So while I'd seen her just this past Friday at the VMFA, we hadn't had a chance to catch up then and it had been far too long since we had.
I picked her up at work and we touched down just in time for happy hour at an uncrowded bar that quickly became a lot more crowded.
It's such an estrogen release to rant and ramble for ninety minutes and then just leave it behind with our empty glasses.
We had time constraints because she had to be back at work, so we had to cherry-pick our topics.
Of course she wanted to hear about my Mom's big birthday bash, mainly because she'd heard so many stories about a couple of my (ahem) "difficult" sisters who were there so she was curious about how it all went down.
I think I may have gotten the biggest laugh of all when I told her the home movies story, but then how often do you see images of you and your sisters opening Christmas presents inter-spliced with random footage of someone doing lines of coke under a "Happy New Year!" banner?
And, I might add, with a soundtrack behind it.
I think the story of how the New Year's tape got mixed in with my parents' home movies, converted to DVD and passed out at my Mom's party might have made her day.
We did our usual dissection of our lives, with her making a case for the always challenging "wait and see" method of handling life.
Like Cinderella, all at once she had to be swept away and back to work (although not to sweep out the ashes from the fireplace), our only delay being the Man About Town running after us as we exited the restaurant, wanting to say hello and share an upcoming art event.
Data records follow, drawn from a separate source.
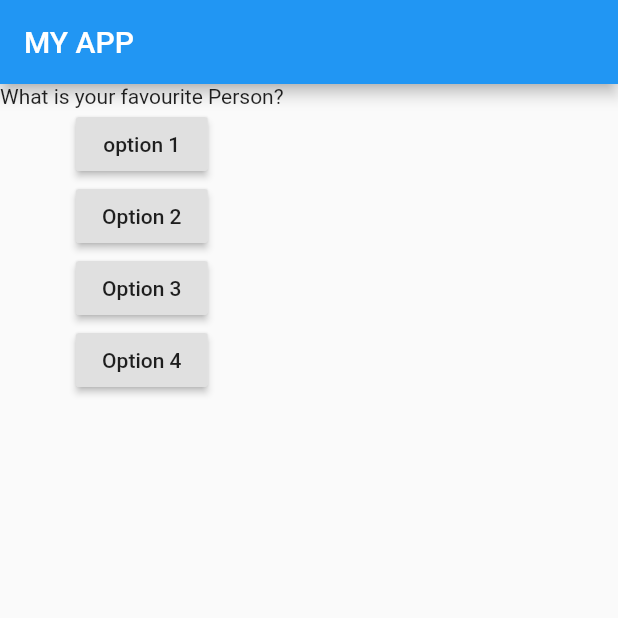
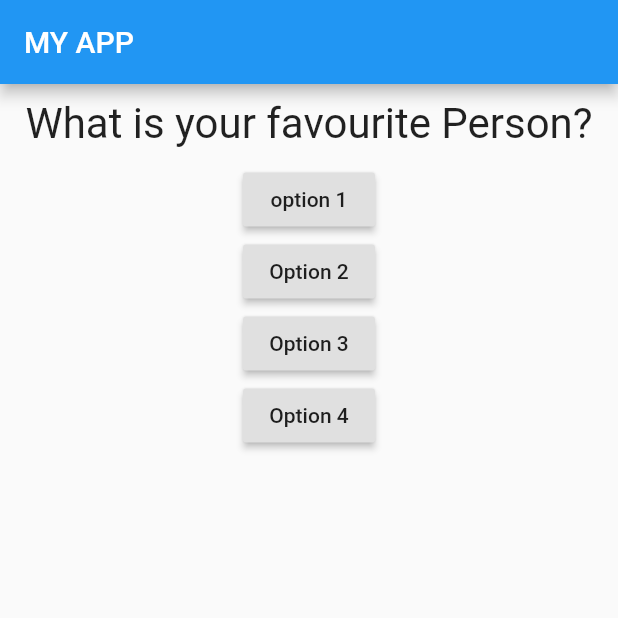
Before and after one commit to kumol/QuizAppFlutter, a Flutter app: the screen it shows after launch, on a phone screen of 412 x 824 dp, the top half of it. Run offline on Flutter 3.47's test engine with Material 2 defaults, Android fonts, the phone set to English and light mode, and no system bars.

```diff
--- a/lib/main.dart
+++ b/lib/main.dart
@@ -1,4 +1,6 @@
 import 'package:flutter/material.dart';
+
+import './question.dart';
 
 void main() {
   runApp(MyApp());
@@ -34,7 +36,7 @@ class _MyAppState extends State<MyApp> {
         ),
         body: Column(
           children: [
-            Text(questions[_questionIndex]),
+            Question(questions[_questionIndex]),
             RaisedButton(
               child: Text("option 1"),
               onPressed: action,
--- /dev/null
+++ b/lib/question.dart
@@ -0,0 +1,15 @@
+import 'package:flutter/material.dart';
+
+class Question extends StatelessWidget {
+  String questionText;
+  Question(this.questionText);
+  @override
+  Widget build(BuildContext context) {
+    return Container(
+      width: double.infinity,
+      margin: EdgeInsets.all(10),
+      child: Text(this.questionText,
+          style: TextStyle(fontSize: 28), textAlign: TextAlign.center),
+    );
+  }
+}
```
Happily, I got her back to work before she turned into a pumpkin.
From there I made a mad dash to catch this week's VCU Cinematheque series offering, "Alexandra."
It was the story of a grandmother who comes to visit her grandson, a Russian army captain, at his military base during the second Chechen war.
Shot in beautiful sepia tones, the 100-degree heat is a palpable thing that Alexandra just can't get used to as she wanders first around the base and then into town to the marketplace to see what she can see.
Naturally, the guards tell her not to leave the base but she wins them over by promising to bring back cigarettes and cookies.
We all have our price.
One very distinctive feature of the film was its slow and deliberate pace, which has the two male VCU students on either side of me shifting non-stop in their seats throughout the movie in an attempt to stay awake.
Just for the record, that's their ADD and not because it wasn't a riveting film.
"Alexandra" was nominated for the Palme d'Or at Cannes and ended up on many critics' best-of list.
But, despite being a war movie, there were no battle scenes, no fighting and no action except an old lady shuffling around a dusty camp and down a dustier dirt road.
And really, the film had as much to do with aging as with war, like when she and her grandson discuss life, she telling him that she wants to live more even though her body is aging quickly.
It's her years of experience talking when she advises the much younger man to use the privilege of changing your mind before it's too late.
Hell, who couldn't stand to be reminded of that lesson?